■ Requirement: Only the pictures are dropped; the lines of the material that follow are returned exactly.

■ Dataset excerpts:
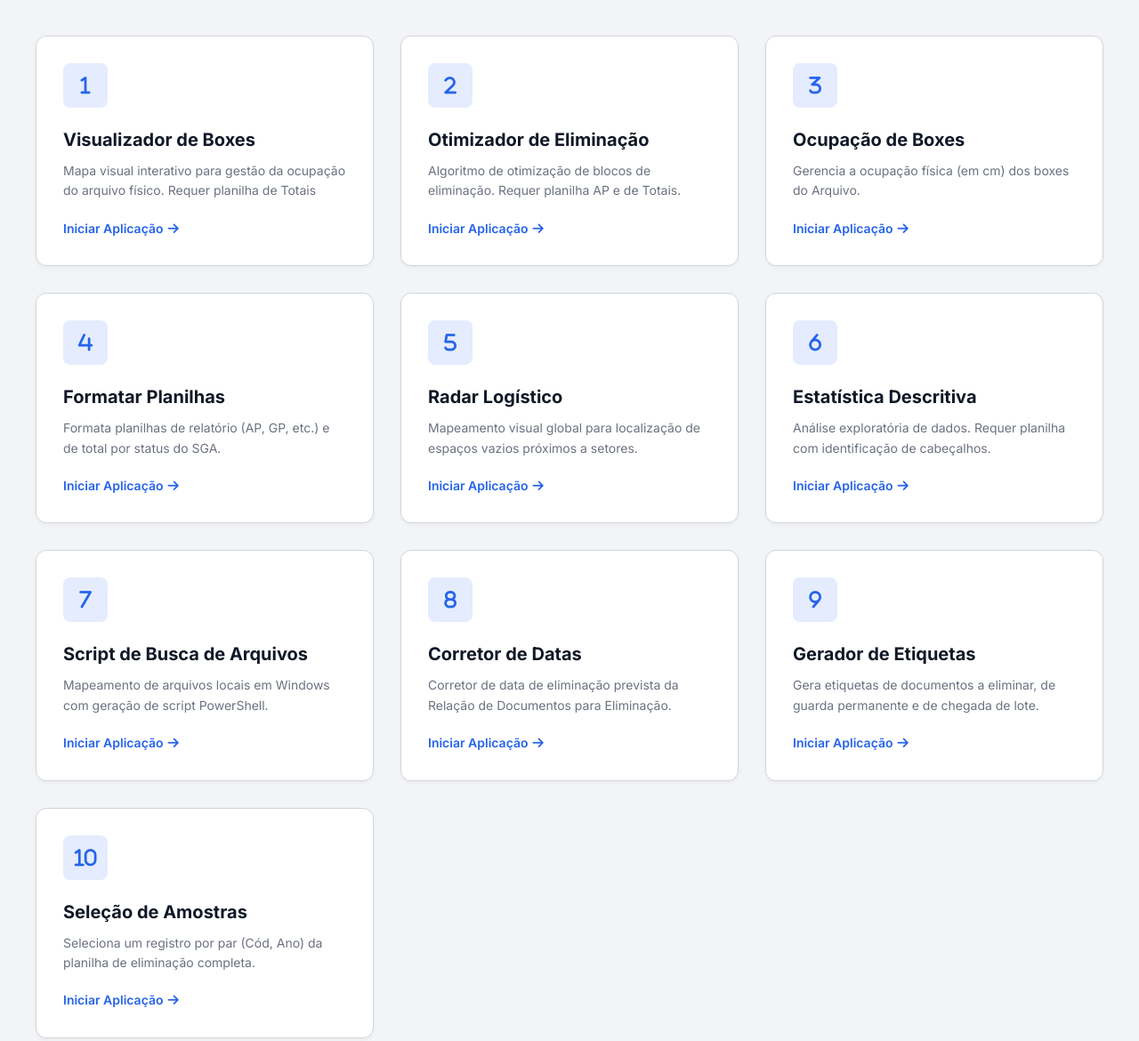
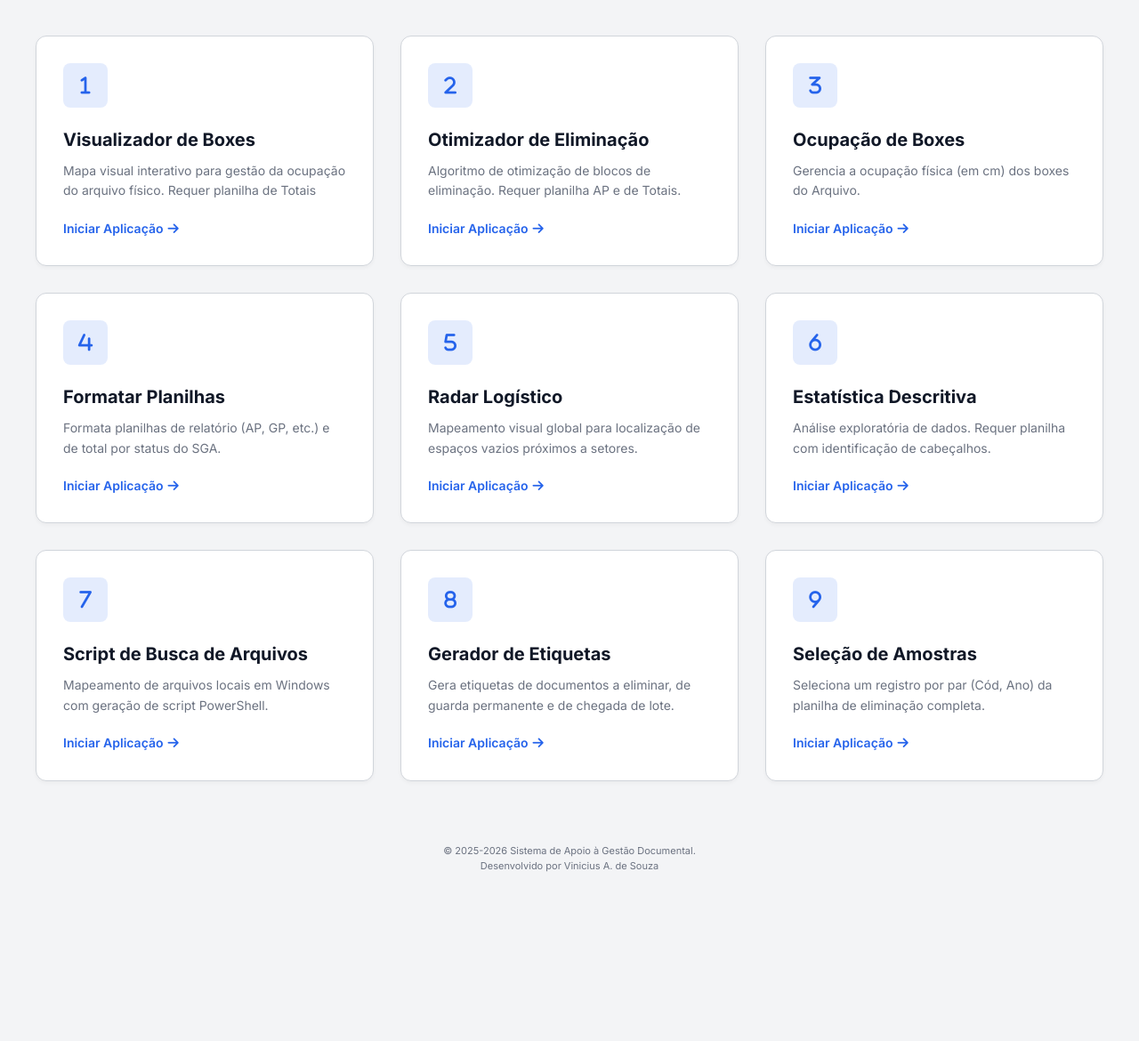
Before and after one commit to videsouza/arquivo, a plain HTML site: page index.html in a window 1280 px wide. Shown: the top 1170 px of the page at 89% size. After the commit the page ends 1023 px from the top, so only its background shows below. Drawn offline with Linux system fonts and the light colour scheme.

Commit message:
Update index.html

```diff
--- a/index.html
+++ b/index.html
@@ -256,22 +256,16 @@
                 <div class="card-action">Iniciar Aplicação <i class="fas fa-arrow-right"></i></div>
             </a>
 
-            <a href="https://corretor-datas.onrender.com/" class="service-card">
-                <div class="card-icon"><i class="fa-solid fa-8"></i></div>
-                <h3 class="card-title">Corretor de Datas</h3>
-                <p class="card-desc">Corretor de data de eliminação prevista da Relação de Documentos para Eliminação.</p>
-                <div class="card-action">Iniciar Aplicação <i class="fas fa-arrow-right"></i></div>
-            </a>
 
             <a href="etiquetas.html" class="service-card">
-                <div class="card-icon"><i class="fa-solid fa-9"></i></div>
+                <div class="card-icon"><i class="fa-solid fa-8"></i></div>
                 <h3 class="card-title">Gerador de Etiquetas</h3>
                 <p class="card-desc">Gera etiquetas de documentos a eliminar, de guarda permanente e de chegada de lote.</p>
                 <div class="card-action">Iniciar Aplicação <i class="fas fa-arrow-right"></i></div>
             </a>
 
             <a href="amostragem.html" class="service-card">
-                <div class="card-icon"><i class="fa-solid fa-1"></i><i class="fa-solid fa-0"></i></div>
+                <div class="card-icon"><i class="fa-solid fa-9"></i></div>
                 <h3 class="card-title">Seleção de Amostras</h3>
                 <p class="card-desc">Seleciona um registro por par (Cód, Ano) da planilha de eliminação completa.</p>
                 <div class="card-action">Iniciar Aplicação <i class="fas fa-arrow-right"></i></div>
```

■ Result of this exercise:
Before and after one commit to videsouza/arquivo, a plain HTML site: page index.html in a window 1280 px wide. Shown: the top 1170 px of the page at 89% size. After the commit the page ends 1023 px from the top, so only its background shows below. Drawn offline with Linux system fonts and the light colour scheme.

Commit message:
Update index.html

```diff
--- a/index.html
+++ b/index.html
@@ -256,22 +256,16 @@
                 <div class="card-action">Iniciar Aplicação <i class="fas fa-arrow-right"></i></div>
             </a>
 
-            <a href="https://corretor-datas.onrender.com/" class="service-card">
-                <div class="card-icon"><i class="fa-solid fa-8"></i></div>
-                <h3 class="card-title">Corretor de Datas</h3>
-                <p class="card-desc">Corretor de data de eliminação prevista da Relação de Documentos para Eliminação.</p>
-                <div class="card-action">Iniciar Aplicação <i class="fas fa-arrow-right"></i></div>
-            </a>
 
             <a href="etiquetas.html" class="service-card">
-                <div class="card-icon"><i class="fa-solid fa-9"></i></div>
+                <div class="card-icon"><i class="fa-solid fa-8"></i></div>
                 <h3 class="card-title">Gerador de Etiquetas</h3>
                 <p class="card-desc">Gera etiquetas de documentos a eliminar, de guarda permanente e de chegada de lote.</p>
                 <div class="card-action">Iniciar Aplicação <i class="fas fa-arrow-right"></i></div>
             </a>
 
             <a href="amostragem.html" class="service-card">
-                <div class="card-icon"><i class="fa-solid fa-1"></i><i class="fa-solid fa-0"></i></div>
+                <div class="card-icon"><i class="fa-solid fa-9"></i></div>
                 <h3 class="card-title">Seleção de Amostras</h3>
                 <p class="card-desc">Seleciona um registro por par (Cód, Ano) da planilha de eliminação completa.</p>
                 <div class="card-action">Iniciar Aplicação <i class="fas fa-arrow-right"></i></div>
```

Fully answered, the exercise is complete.